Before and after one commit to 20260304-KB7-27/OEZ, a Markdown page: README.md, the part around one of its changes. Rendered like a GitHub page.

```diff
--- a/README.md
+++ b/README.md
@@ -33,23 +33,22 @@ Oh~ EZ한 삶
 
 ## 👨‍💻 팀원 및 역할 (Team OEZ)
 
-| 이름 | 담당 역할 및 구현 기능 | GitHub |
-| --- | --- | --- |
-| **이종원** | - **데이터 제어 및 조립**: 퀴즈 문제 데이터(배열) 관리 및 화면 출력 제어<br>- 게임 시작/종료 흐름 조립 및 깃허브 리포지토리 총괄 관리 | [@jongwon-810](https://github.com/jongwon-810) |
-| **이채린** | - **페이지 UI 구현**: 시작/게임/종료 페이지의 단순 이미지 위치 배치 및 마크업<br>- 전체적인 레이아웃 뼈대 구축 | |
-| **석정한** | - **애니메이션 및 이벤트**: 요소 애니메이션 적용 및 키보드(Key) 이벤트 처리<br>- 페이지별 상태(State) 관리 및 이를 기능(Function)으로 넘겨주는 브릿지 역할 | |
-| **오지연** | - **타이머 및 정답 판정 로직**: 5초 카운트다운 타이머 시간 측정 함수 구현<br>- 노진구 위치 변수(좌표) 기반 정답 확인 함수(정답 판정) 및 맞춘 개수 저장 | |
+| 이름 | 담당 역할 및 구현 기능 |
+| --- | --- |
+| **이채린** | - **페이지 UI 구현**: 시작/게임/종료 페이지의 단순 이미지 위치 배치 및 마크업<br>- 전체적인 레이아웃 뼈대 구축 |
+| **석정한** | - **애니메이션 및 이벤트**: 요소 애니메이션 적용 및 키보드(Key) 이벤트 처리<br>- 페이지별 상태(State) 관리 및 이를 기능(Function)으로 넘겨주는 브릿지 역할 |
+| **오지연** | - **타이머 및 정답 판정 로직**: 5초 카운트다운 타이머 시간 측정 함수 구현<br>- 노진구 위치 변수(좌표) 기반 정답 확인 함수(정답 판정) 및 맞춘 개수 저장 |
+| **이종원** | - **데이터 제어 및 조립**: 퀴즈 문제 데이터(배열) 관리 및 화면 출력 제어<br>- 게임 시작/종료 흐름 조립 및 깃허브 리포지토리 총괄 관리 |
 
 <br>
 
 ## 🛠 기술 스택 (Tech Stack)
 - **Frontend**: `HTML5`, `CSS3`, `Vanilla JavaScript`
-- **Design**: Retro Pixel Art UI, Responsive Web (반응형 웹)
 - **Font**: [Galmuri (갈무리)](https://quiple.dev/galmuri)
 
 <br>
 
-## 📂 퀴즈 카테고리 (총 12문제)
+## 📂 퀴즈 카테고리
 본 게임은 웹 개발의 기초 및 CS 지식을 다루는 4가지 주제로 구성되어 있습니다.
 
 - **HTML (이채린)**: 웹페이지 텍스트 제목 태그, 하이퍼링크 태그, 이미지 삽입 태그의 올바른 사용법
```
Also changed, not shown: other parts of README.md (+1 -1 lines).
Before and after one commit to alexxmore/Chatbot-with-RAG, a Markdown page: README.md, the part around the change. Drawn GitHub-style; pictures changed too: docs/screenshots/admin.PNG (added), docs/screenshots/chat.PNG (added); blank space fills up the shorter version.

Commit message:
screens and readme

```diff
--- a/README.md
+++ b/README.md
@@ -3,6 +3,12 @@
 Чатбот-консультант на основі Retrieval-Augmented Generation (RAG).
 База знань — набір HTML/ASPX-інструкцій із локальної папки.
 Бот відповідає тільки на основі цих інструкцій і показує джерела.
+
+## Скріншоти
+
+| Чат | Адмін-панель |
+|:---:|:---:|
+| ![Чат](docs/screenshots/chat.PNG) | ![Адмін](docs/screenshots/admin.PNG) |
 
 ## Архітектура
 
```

# [TASK]
Scan the material and collect every line that contains "레이아웃".

# [ANSWER SPACE]
-| **이채린** | - **페이지 UI 구현**: 시작/게임/종료 페이지의 단순 이미지 위치 배치 및 마크업<br>- 전체적인 레이아웃 뼈대 구축 | |
+| **이채린** | - **페이지 UI 구현**: 시작/게임/종료 페이지의 단순 이미지 위치 배치 및 마크업<br>- 전체적인 레이아웃 뼈대 구축 |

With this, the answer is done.